Dataset entries:
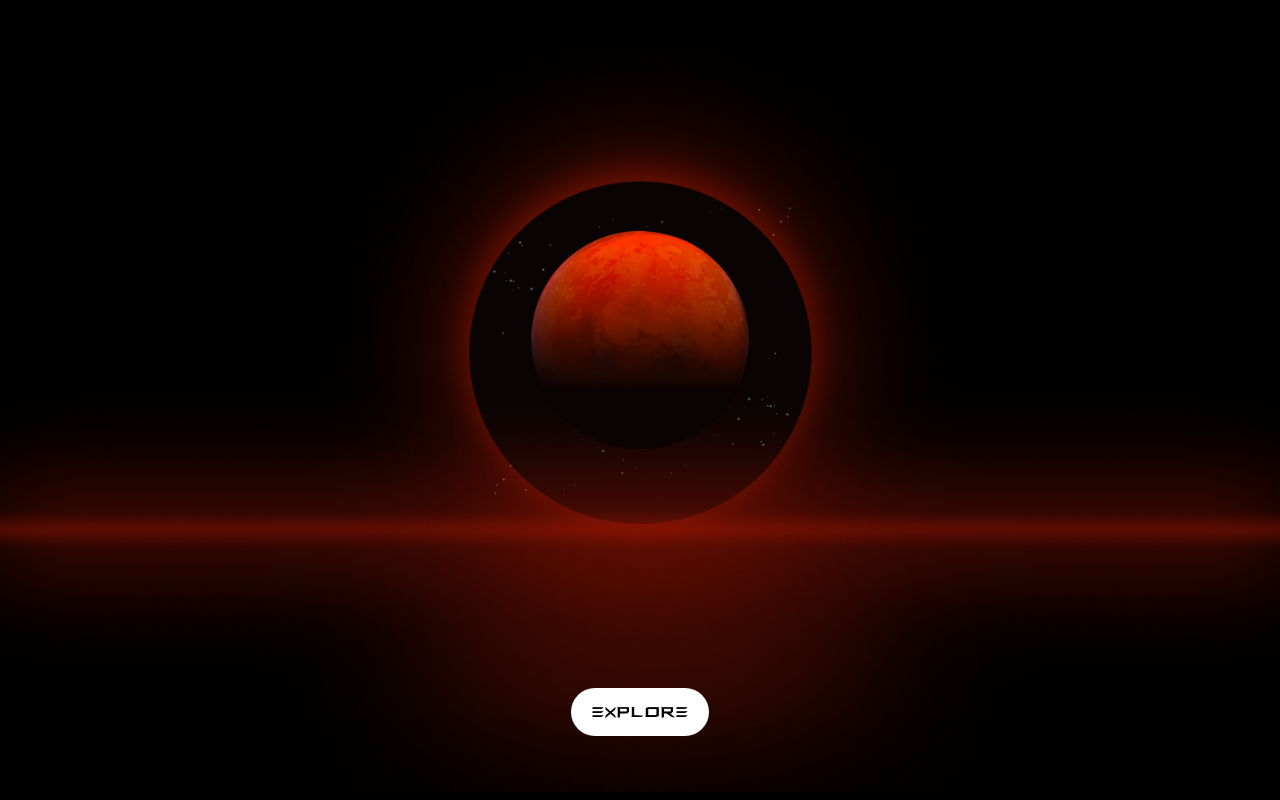
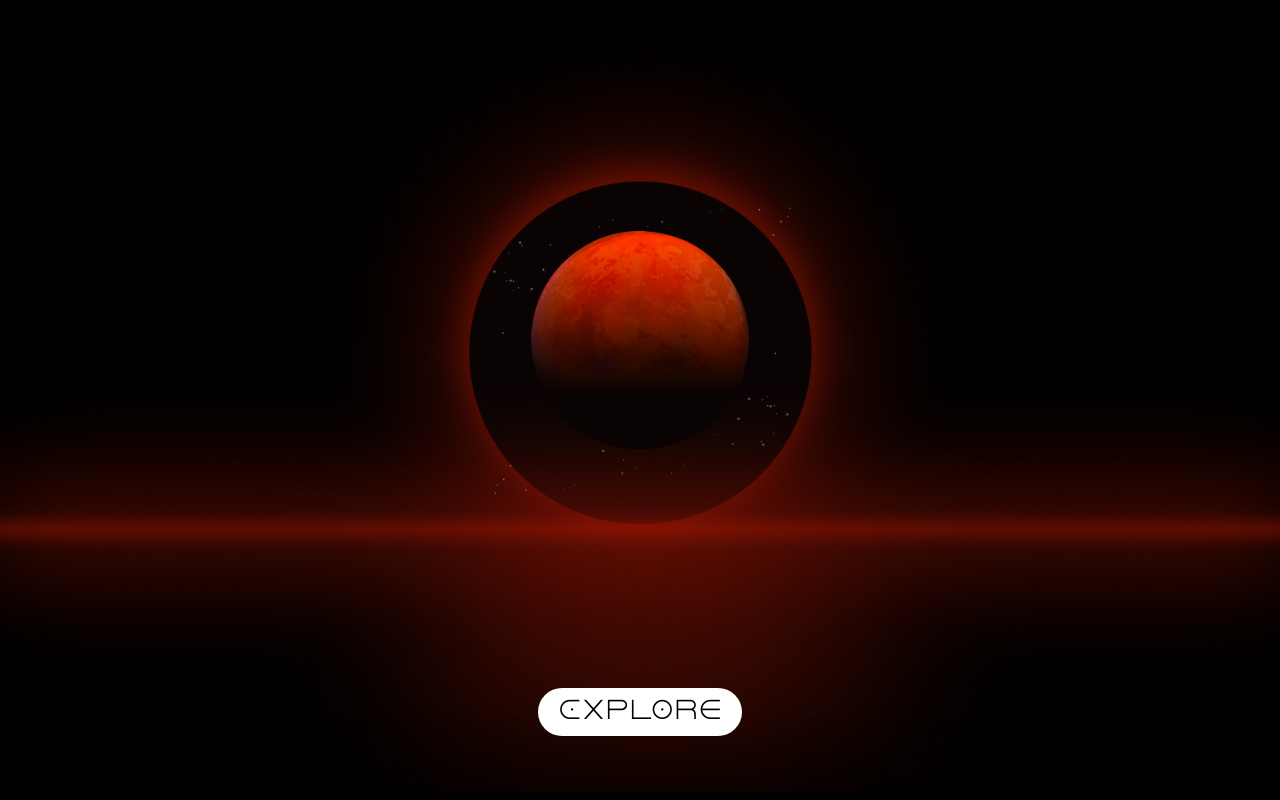
Before and after one commit to AjinkyaLY/red-team, a React (Vite) app: page / in a window 1280 px wide. Built offline with nearby package versions, Linux system fonts and the light colour scheme.

Commit message:
added font

```diff
--- a/src/index.css
+++ b/src/index.css
@@ -6,7 +6,11 @@
   font-family: ferretface;
   src: url(/images/ferretface.ttf);
 }
+@font-face {
+  font-family: duneRise;
+  src: url(/images/Dune_Rise.ttf);
+}
 
 body {
-  font-family: ferretface;
+  font-family: duneRise;
 }
```
Also changed, not shown: public/images/Dune_Rise.ttf (added).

Problem statement — Return all the records above exactly, pictures omitted.

Answer to this task —
Before and after one commit to AjinkyaLY/red-team, a React (Vite) app: page / in a window 1280 px wide. Built offline with nearby package versions, Linux system fonts and the light colour scheme.

Commit message:
added font

```diff
--- a/src/index.css
+++ b/src/index.css
@@ -6,7 +6,11 @@
   font-family: ferretface;
   src: url(/images/ferretface.ttf);
 }
+@font-face {
+  font-family: duneRise;
+  src: url(/images/Dune_Rise.ttf);
+}
 
 body {
-  font-family: ferretface;
+  font-family: duneRise;
 }
```
Also changed, not shown: public/images/Dune_Rise.ttf (added).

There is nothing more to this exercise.